Teaching through the arts
January 25, 2013
Approximately 2,500 students attend Nevada Union High School. It also embodies around 45 clubs, 22 sports and numerous other ways for kids to invest their time before or after school. A way to invest one’s time at Nevada Union is through the renowned visual and performing arts departments. The students involved in these programs truly shine in their own unique individual talent. Even though throughout the school year there are a high number of choir performances, drama productions and student showcases, it is easy to forget the amazing resources NU has and the talent that sits among us every day. Luckily, English teacher Michael Cartan and dance director Courtney Wadman realized this fact and made the decision to do something about it.
Michael Cartan met with Courtney Wadman, and decided to do a project with the English 4AP students and the advanced dance class. He broke up his students into individual groups that were assigned to specific groups of dancers. These dancers would be the muses of the English students, the brilliant young ladies who would bring the poetry to life. For the following few weeks, the English groups met and had the option to write their own individual poem or choose a poem that had already been written. The poems picked ranged from “Beowulf” to “She Walks in Beauty” by Lord Byron to “The Road Not Taken” by Robert Frost. Groups then decided on music — they could choose a pre-recorded song or record themselves reciting the poem and combine that with music.
When the English students met with the dancers, it was their job to explain the poem, how they foresaw what the dance would look like and the feelings behind the language and how they pictured the staging and lights. For the next month, the 4AP students continued to collaborate with the dance class and frequently go to their rehearsals to work on the pieces together.
“Fall for Dance” took place Dec. 7 and 8 in the Nevada Union dance room, and the dancers performed the “Poetry in Motion” projects. They choreographed their own movements that represented the emotions and stories behind the poems. It was a wonderful performance, and you could tell the dancers invested a lot of time and effort into making the final product a beautiful piece of work. Sitting in the audience, it was truly rewarding to see something that was once just words on paper in such an artistic nature.
Before the winter break, Superintendent Marianne Cartan came into the English 4AP class to talk to seniors about their experience at Nevada Union the past four years and anything they would have liked to see different. Miles Baker, captain of the Nevada Union debate team, brought up a very interesting point in regard to the Fall for Dance show:
“This project challenged students to push their boundaries and jump into something they don’t normally do Baker said. It expanded peer communication. It asked that we look at English as art and dance as academic, challenging common conceptions of both.

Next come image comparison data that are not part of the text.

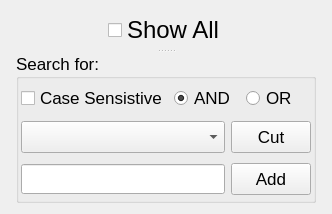
The window that ui_forms/selectoptions.ui (parisolab/mathmod) describes before a commit, drawn with Qt 5.
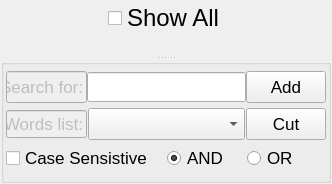
The same window after the commit.

The edit to the form file:
```diff
--- a/ui_forms/selectoptions.ui
+++ b/ui_forms/selectoptions.ui
@@ -7,7 +7,7 @@
     <x>0</x>
     <y>0</y>
     <width>332</width>
-    <height>214</height>
+    <height>184</height>
    </rect>
   </property>
   <property name="sizePolicy">
@@ -20,53 +20,88 @@
    <string>Search Options</string>
   </property>
   <layout class="QGridLayout" name="gridLayout_2">
+   <property name="leftMargin">
+    <number>1</number>
+   </property>
+   <property name="topMargin">
+    <number>1</number>
+   </property>
+   <property name="rightMargin">
+    <number>1</number>
+   </property>
+   <property name="bottomMargin">
+    <number>1</number>
+   </property>
+   <property name="spacing">
+    <number>1</number>
+   </property>
    <item row="0" column="0">
     <widget class="QSplitter" name="splitter">
      <property name="orientation">
       <enum>Qt::Vertical</enum>
      </property>
+     <property name="handleWidth">
+      <number>3</number>
+     </property>
      <widget class="QWidget" name="layoutWidget">
-      <layout class="QHBoxLayout" name="horizontalLayout_4">
+      <layout class="QVBoxLayout" name="verticalLayout">
        <item>
-        <spacer name="horizontalSpacer_3">
-         <property name="orientation">
-          <enum>Qt::Horizontal</enum>
-         </property>
-         <property name="sizeHint" stdset="0">
-          <size>
-           <width>40</width>
-           <height>20</height>
-          </size>
-         </property>
-        </spacer>
+        <layout class="QHBoxLayout" name="horizontalLayout_4">
+         <item>
+          <spacer name="horizontalSpacer_3">
+           <property name="orientation">
+            <enum>Qt::Horizontal</enum>
+           </property>
+           <property name="sizeHint" stdset="0">
+            <size>
+             <width>40</width>
+             <height>20</height>
+            </size>
+           </property>
+          </spacer>
+         </item>
+         <item>
+          <widget class="QCheckBox" name="ShowAllcheckBox">
+           <property name="font">
+            <font>
+             <pointsize>18</pointsize>
+            </font>
+           </property>
+           <property name="layoutDirection">
+            <enum>Qt::LeftToRight</enum>
+           </property>
+           <property name="text">
+            <string>Show All</string>
+           </property>
+           <property name="checked">
+            <bool>false</bool>
+           </property>
+          </widget>
+         </item>
+         <item>
+          <spacer name="horizontalSpacer_4">
+           <property name="orientation">
+            <enum>Qt::Horizontal</enum>
+           </property>
+           <property name="sizeHint" stdset="0">
+            <size>
+             <width>40</width>
+             <height>20</height>
+            </size>
+           </property>
+          </spacer>
+         </item>
+        </layout>
        </item>
        <item>
-        <widget class="QCheckBox" name="ShowAllcheckBox">
-         <property name="font">
-          <font>
-           <pointsize>18</pointsize>
-          </font>
-         </property>
-         <property name="layoutDirection">
-          <enum>Qt::LeftToRight</enum>
-         </property>
-         <property name="text">
-          <string>Show All</string>
-         </property>
-         <property name="checked">
-          <bool>false</bool>
-         </property>
-        </widget>
-       </item>
-       <item>
-        <spacer name="horizontalSpacer_4">
+        <spacer name="verticalSpacer">
          <property name="orientation">
-          <enum>Qt::Horizontal</enum>
+          <enum>Qt::Vertical</enum>
          </property>
          <property name="sizeHint" stdset="0">
           <size>
-           <width>40</width>
-           <height>20</height>
+           <width>283</width>
+           <height>13</height>
           </size>
          </property>
         </spacer>
@@ -76,8 +111,8 @@
      <widget class="QGroupBox" name="SelectgroupBox">
       <property name="maximumSize">
        <size>
-        <width>300</width>
-        <height>150</height>
+        <width>900</width>
+        <height>900</height>
        </size>
       </property>
       <property name="font">
@@ -85,8 +120,11 @@
         <pointsize>13</pointsize>
        </font>
       </property>
+      <property name="layoutDirection">
+       <enum>Qt::LeftToRight</enum>
+      </property>
       <property name="title">
-       <string>Search for:</string>
+       <string/>
       </property>
       <property name="checkable">
        <bool>false</bool>
@@ -105,64 +143,107 @@
         <number>2</number>
        </property>
        <property name="bottomMargin">
+        <number>2</number>
+       </property>
+       <property name="spacing">
         <number>1</number>
        </property>
        <item row="0" column="0">
-        <widget class="QCheckBox" name="CaseSensitiveCheckBox">
-         <property name="text">
-          <string>Case Sensistive</string>
+        <layout class="QHBoxLayout" name="horizontalLayout_2">
+         <property name="spacing">
+          <number>0</number>
          </property>
-        </widget>
-       </item>
-       <item row="0" column="1">
-        <layout class="QHBoxLayout" name="horizontalLayout_3">
          <item>
-          <widget class="QRadioButton" name="AND">
+          <widget class="QLineEdit" name="lineEdit">
+           <property name="enabled">
+            <bool>false</bool>
+           </property>
+           <property name="sizePolicy">
+            <sizepolicy hsizetype="Expanding" vsizetype="Preferred">
+             <horstretch>0</horstretch>
+             <verstretch>0</verstretch>
+            </sizepolicy>
+           </property>
+           <property name="maximumSize">
+            <size>
+             <width>81</width>
+             <height>16777215</height>
+            </size>
+           </property>
            <property name="text">
-            <string>AND</string>
+            <string>Search for:</string>
            </property>
-           <property name="checked">
-            <bool>true</bool>
+          </widget>
+         </item>
+         <item>
+          <widget class="QLineEdit" name="StringlineEdit">
+           <property name="minimumSize">
+            <size>
+             <width>0</width>
+             <height>30</height>
+            </size>
            </property>
-           <attribute name="buttonGroup">
-            <string notr="true">buttonGroup</string>
-           </attribute>
+           <property name="maximumSize">
+            <size>
+             <width>16777215</width>
+             <height>16777215</height>
+            </size>
+           </property>
           </widget>
          </item>
          <item>
-          <widget class="QRadioButton" name="radioButton">
+          <widget class="QPushButton" name="addpushButton">
+           <property name="sizePolicy">
+            <sizepolicy hsizetype="Fixed" vsizetype="Fixed">
+             <horstretch>0</horstretch>
+             <verstretch>0</verstretch>
+            </sizepolicy>
+           </property>
+           <property name="minimumSize">
+            <size>
+             <width>77</width>
+             <height>32</height>
+            </size>
+           </property>
+           <property name="maximumSize">
+            <size>
+             <width>81</width>
+             <height>16777215</height>
+            </size>
+           </property>
            <property name="text">
-            <string>OR</string>
+            <string>Add</string>
            </property>
-           <attribute name="buttonGroup">
-            <string notr="true">buttonGroup</string>
-           </attribute>
           </widget>
          </item>
         </layout>
        </item>
-       <item row="1" column="0" colspan="2">
+       <item row="1" column="0">
         <layout class="QHBoxLayout" name="horizontalLayout">
          <property name="spacing">
-          <number>-1</number>
+          <number>1</number>
          </property>
-         <property name="leftMargin">
-          <number>0</number>
-         </property>
-         <property name="topMargin">
-          <number>0</number>
-         </property>
-         <property name="rightMargin">
-          <number>0</number>
-         </property>
-         <property name="bottomMargin">
-          <number>0</number>
-         </property>
+         <item>
+          <widget class="QLineEdit" name="lineEdit_2">
+           <property name="enabled">
+            <bool>false</bool>
+           </property>
+           <property name="maximumSize">
+            <size>
+             <width>81</width>
+             <height>16777215</height>
+            </size>
+           </property>
+           <property name="text">
+            <string>Words list:</string>
+           </property>
+          </widget>
+         </item>
          <item>
           <widget class="QComboBox" name="StringSelect">
            <property name="minimumSize">
             <size>
-             <width>200</width>
+             <width>0</width>
              <height>32</height>
             </size>
            </property>
@@ -198,37 +279,42 @@
          </item>
         </layout>
        </item>
-       <item row="2" column="0" colspan="2">
-        <layout class="QHBoxLayout" name="horizontalLayout_2">
+       <item row="2" column="0">
+        <layout class="QHBoxLayout" name="horizontalLayout_5">
          <item>
-          <widget class="QLineEdit" name="StringlineEdit">
-           <property name="minimumSize">
-            <size>
-             <width>0</width>
-             <height>30</height>
-            </size>
-           </property>
-          </widget>
-         </item>
-         <item>
-          <widget class="QPushButton" name="addpushButton">
-           <property name="sizePolicy">
-            <sizepolicy hsizetype="Fixed" vsizetype="Fixed">
-             <horstretch>0</horstretch>
-             <verstretch>0</verstretch>
-            </sizepolicy>
-           </property>
-           <property name="minimumSize">
-            <size>
-             <width>77</width>
-             <height>32</height>
-            </size>
-           </property>
+          <widget class="QCheckBox" name="CaseSensitiveCheckBox">
            <property name="text">
-            <string>Add</string>
+            <string>Case Sensistive</string>
            </property>
           </widget>
          </item>
+         <item>
+          <layout class="QHBoxLayout" name="horizontalLayout_3">
+           <item>
+            <widget class="QRadioButton" name="AND">
+             <property name="text">
+              <string>AND</string>
+             </property>
+             <property name="checked">
+              <bool>true</bool>
+             </property>
+             <attribute name="buttonGroup">
+              <string notr="true">buttonGroup</string>
+             </attribute>
+            </widget>
+           </item>
+           <item>
+            <widget class="QRadioButton" name="radioButton">
+             <property name="text">
+              <string>OR</string>
+             </property>
+             <attribute name="buttonGroup">
+              <string notr="true">buttonGroup</string>
+             </attribute>
+            </widget>
+           </item>
+          </layout>
+         </item>
         </layout>
        </item>
       </layout>
```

“I believe that we need collaboration in all departments and the fact that that doesn’t happen is an example of our school system’s focus on teaching to the test and the fact that we have lost sight of what education is really supposed to do. I think we should have days set aside where collaboration would be possible, and I think that the schedule needs to be reevaluated before any real substantive collaboration can be achieved. In the meantime, we need more teachers like Mr. Cartan and Mrs. Wadman to take risks and innovate the way Nevada Union is taught.”
After such a positive outcome, even a simple project that gave students the ability to combine arts with academics had a real impact. Sometimes, when a class is so geared toward “teaching to a test,” it makes it hard for the students to be motivated as they don’t see what they gain out of it. Though testing is an important aspect of an education system, Baker and many other peers have made the point that we cannot lose sight of the projects or assignments that will truly teach us something. The “Poetry in Motion” project gave students the ability to step out of their comfort zone and push the boundaries further than they even knew possible. Initial steps like this Fall for Dance show will hopefully show Nevada Union that maybe it is time to look outside the box, and start doing things that involve teaching through the arts.
Maya Anderman is a senior at Nevada Union high school.